Tax & NI: Salary Sacrifice Schemes End
Salary sacrifice is a contractual arrangement under which an employee gives up a right to part of their salary, usually in return for a non-cash benefit in kind such as a mobile phone, company car or healthcare. Many of these benefits have been exempt from employee's class 1 national insurance contributions and tax. The employee saves NI and tax by receiving these benefits instead of part of their pay and the employer does not have to pay a Class 1 NIC contribution on this sum.
From 6 April 2017 the tax and some national insurance advantages were removed from these salary sacrifice schemes, which are now called Optional Remuneration Arrangements(“OpRAs”). Most benefits are nowsubject to income tax and to employer's class 1A NIC, however, some benefits in kind do remain exempt from tax and NICs, i.e:
• payments by employers into registered pension schemes;
• employer-provided pensions advice;
• childcare vouchers, workplace nurseries and directly contracted employer-provided childcare;
• cycles and cyclists' safety equipment (including the cycle to work scheme);
• cars with CO2 emissions of 75g/km or less.

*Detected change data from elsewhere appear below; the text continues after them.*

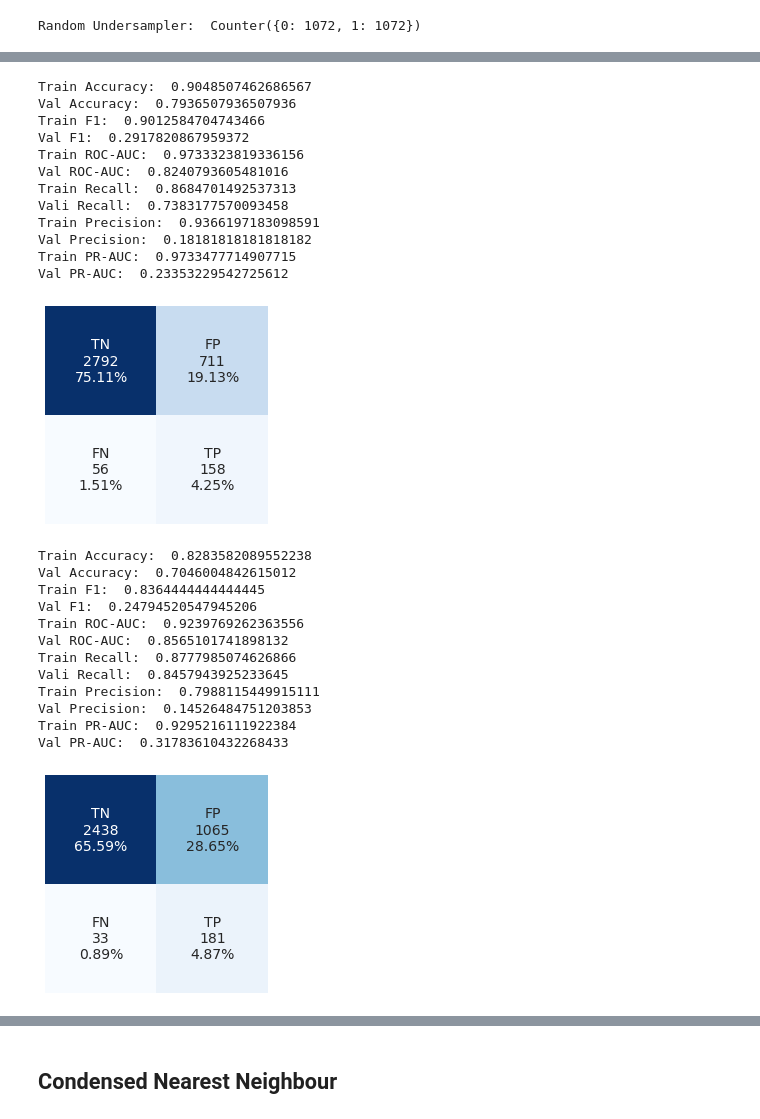
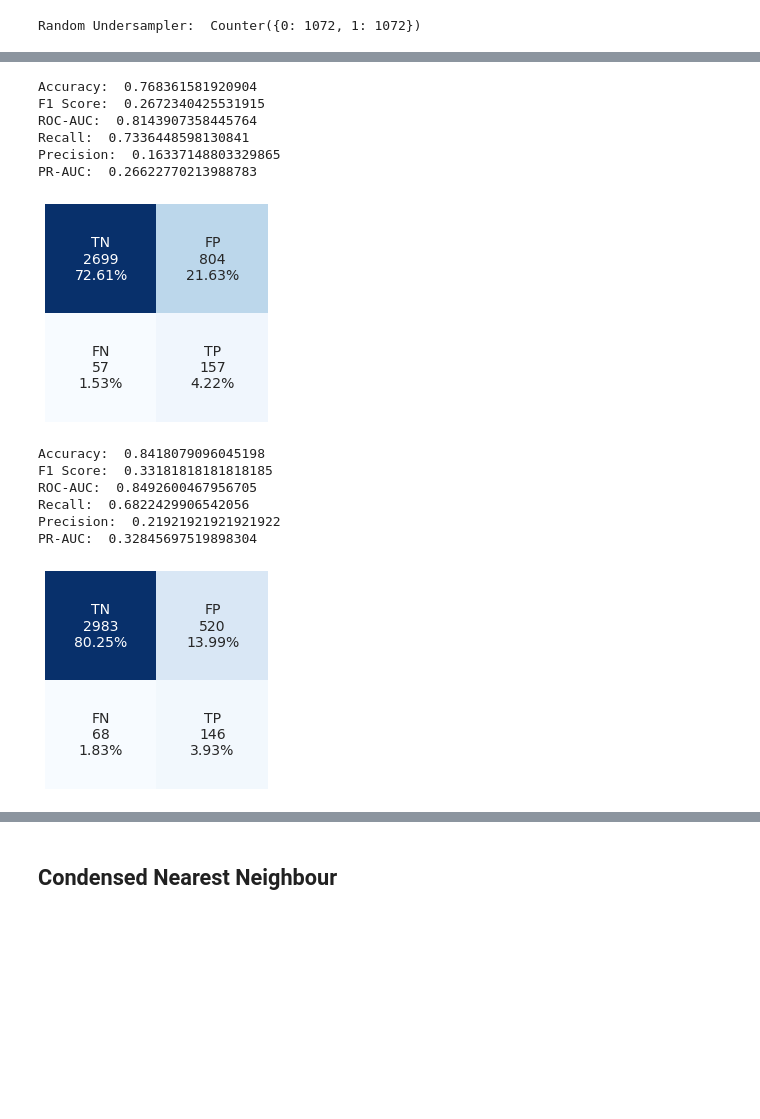
Before and after one commit to datascisteven/Automated-Hate-Tweet-Detection, a Jupyter notebook: notebooks/modeling.ipynb, the cells around one changed output, grey strips where cells are left out. Drawn from its saved outputs; the diff is of its cells as text; code cells hidden in the pictures; blank space fills up the shorter version.

```diff
--- a/notebooks/modeling.ipynb
+++ b/notebooks/modeling.ipynb
@@ -357,43 +295,28 @@ get_confusion(y_val, y_pr_svc2_val)
 # %%
 abc2 = AdaBoostClassifier(
     DecisionTreeClassifier(max_depth=1),
-    n_estimators=200
-    ).fit(X_tr_rus, y_tr_rus)
-y_pr_abc2_tr = abc2.predict(X_tr_rus)
+    n_estimators=200).fit(X_tr_rus, y_tr_rus)
 y_pr_abc2_val = abc2.predict(tfidf_val)
-get_metrics(X_tr_rus, y_tr_rus, tfidf_val, y_val, y_pr_abc2_tr, y_pr_abc2_val, abc2)
+get_metrics_confusion(tfidf_val, y_val, y_pr_abc2_val, abc2)
 # %% [output]
-Train Accuracy:  0.9048507462686567
-Val Accuracy:  0.7936507936507936
-Train F1:  0.9012584704743466
-Val F1:  0.2917820867959372
-Train ROC-AUC:  0.9733323819336156
-Val ROC-AUC:  0.8240793605481016
-Train Recall:  0.8684701492537313
-Vali Recall:  0.7383177570093458
-Train Precision:  0.9366197183098591
-Val Precision:  0.18181818181818182
-Train PR-AUC:  0.9733477714907715
-Val PR-AUC:  0.23353229542725612
+Accuracy:  0.768361581920904
+F1 Score:  0.2672340425531915
+ROC-AUC:  0.8143907358445764
+Recall:  0.7336448598130841
+Precision:  0.16337148803329865
+PR-AUC:  0.26622770213988783
-[figure, old version]
+[figure, new version]
 # %%
 gbc2 = GradientBoostingClassifier().fit(X_tr_rus, y_tr_rus)
-y_pr_gbc2_tr = gbc2.predict(X_tr_rus)
 y_pr_gbc2_val = gbc2.predict(tfidf_val)
-get_metrics(X_tr_rus, y_tr_rus, tfidf_val, y_val, y_pr_gbc2_tr, y_pr_gbc2_val, gbc2)
+get_metrics_confusion(tfidf_val, y_val, y_pr_gbc2_val, gbc2)
 # %% [output]
-Train Accuracy:  0.8283582089552238
-Val Accuracy:  0.7046004842615012
-Train F1:  0.8364444444444445
-Val F1:  0.24794520547945206
-Train ROC-AUC:  0.9239769262363556
-Val ROC-AUC:  0.8565101741898132
-Train Recall:  0.8777985074626866
-Vali Recall:  0.8457943925233645
-Train Precision:  0.7988115449915111
-Val Precision:  0.14526484751203853
-Train PR-AUC:  0.9295216111922384
-Val PR-AUC:  0.31783610432268433
+Accuracy:  0.8418079096045198
+F1 Score:  0.33181818181818185
+ROC-AUC:  0.8492600467956705
+Recall:  0.6822429906542056
+Precision:  0.21921921921921922
+PR-AUC:  0.32845697519898304
-[figure, old version]
+[figure, new version]
 # %%
 data2 = {'Accuracy': [accuracy(y_val, y_pr_nb2_val),
```
Also changed, not shown: parts of 37 cells of this notebook, 12 other files.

OpRAs for school fees, accommodation, and cars with emissions above 75g CO2/km will become subject to tax and employer’s NIC on 6 April 2021 (or sooner if an existing arrangement ends or is changed, modified, varied or renewed).
Other benefits included in salary sacrifice and similar schemes, such as medical insurance, gym membership, mobile phones and car parking are now subject to tax and employer's class 1A NIC but remain exempt from employee's class 1 NIC.
The value of the benefit for tax and NIC purposes will be the cash foregone (the salary sacrificed) or the cost of the benefit to the employer, whichever is higher.
Unless the employer was registered for payrolling of benefits (paying tax on benefits and expenses through the payroll) during tax year 2017-18, all benefits provided during that year, including those provided under an OpRA, must be reported to HMRC on form P11D by 6 July 2018. Employers who payroll benefits must submit form P11D(b) by that date.
For detailed information about tax and national insurance on benefits and expenses, registering for voluntary payrolling and what needs to be reported on P11D or P11D(b) see https://www.gov.uk/guidance/payrolling-tax-employees-benefits-and-expenses-through-your-payroll, and HMRC's article https://www.gov.uk/government/news/employers-need-to-provide-details-for-all-benefits-in-kind.